The prime minister has returned from her hurried trip to Strasbourg, clutching more paper. Will it be enough to get her deal through parliament and what does it mean for your money? John Stepek explains.


Theresa May has returned home clutching more paper
(Image credit: © 2019 Bloomberg Finance LP)

Prime minister Theresa May has come back from the EU with yet more pieces of paper.

She's facing a vote later today.

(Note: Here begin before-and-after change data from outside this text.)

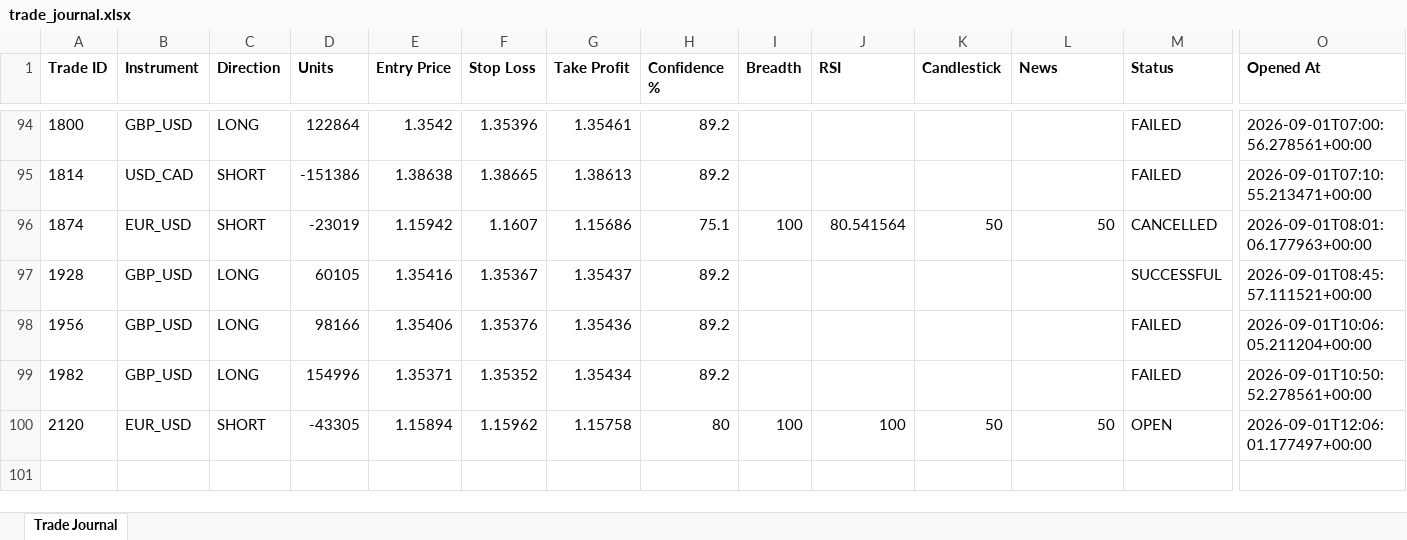
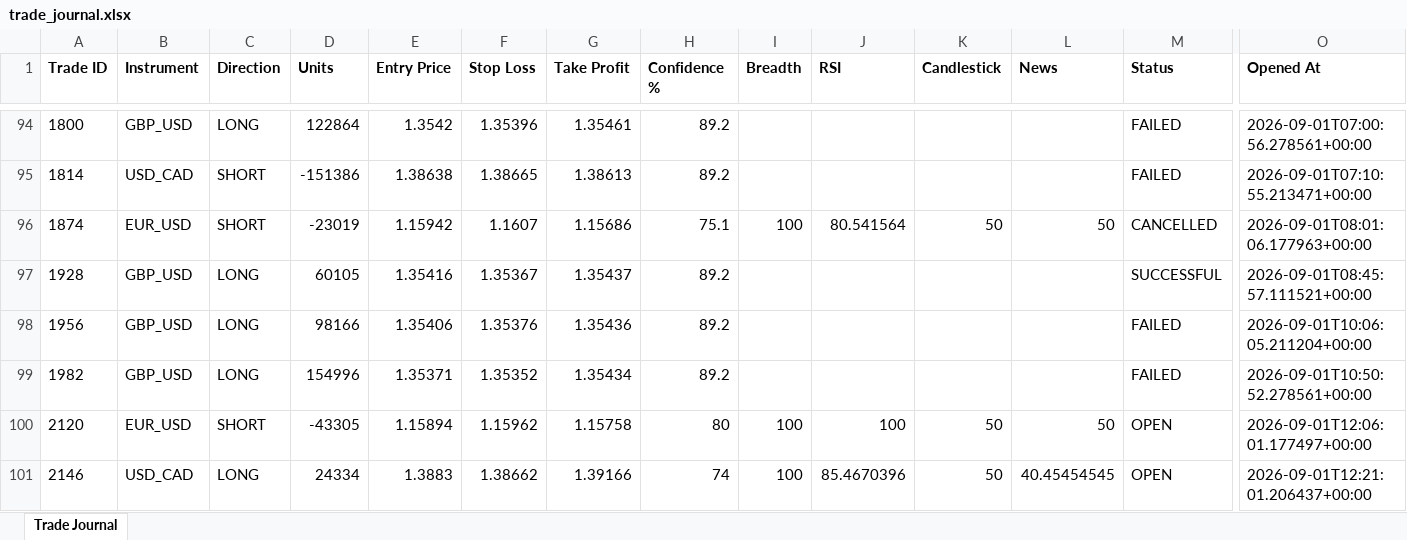
Before and after one commit to wxthesparthaaa/Claude-Forex-Agent, an Excel workbook: trade_journal.xlsx, sheet Trade Journal, drawn as a sheet; only a part is shown, gaps mark what is left out; values as stored, in another font and other column widths than the file's, no borders; rows hold the shown columns only; the diff names each change by its address in the sheet, - before the commit and + after, or states it on an @@ line.

Commit message:
Update trade_journal.xlsx

```diff
--- a/trade_journal.xlsx (sheet Trade Journal)
+++ b/trade_journal.xlsx (sheet Trade Journal)
+row 101: 2146 | USD_CAD | LONG | 24334 | 1.3883 | 1.38662 | 1.39166 | 74 | 100 | 85.4670396 | 50 | 40.45454545 | OPEN | 2026-09-01T12:21:01.206437+00:00
```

The idea is that the changes might be able to sneak her Brexit withdrawal agreement over the line.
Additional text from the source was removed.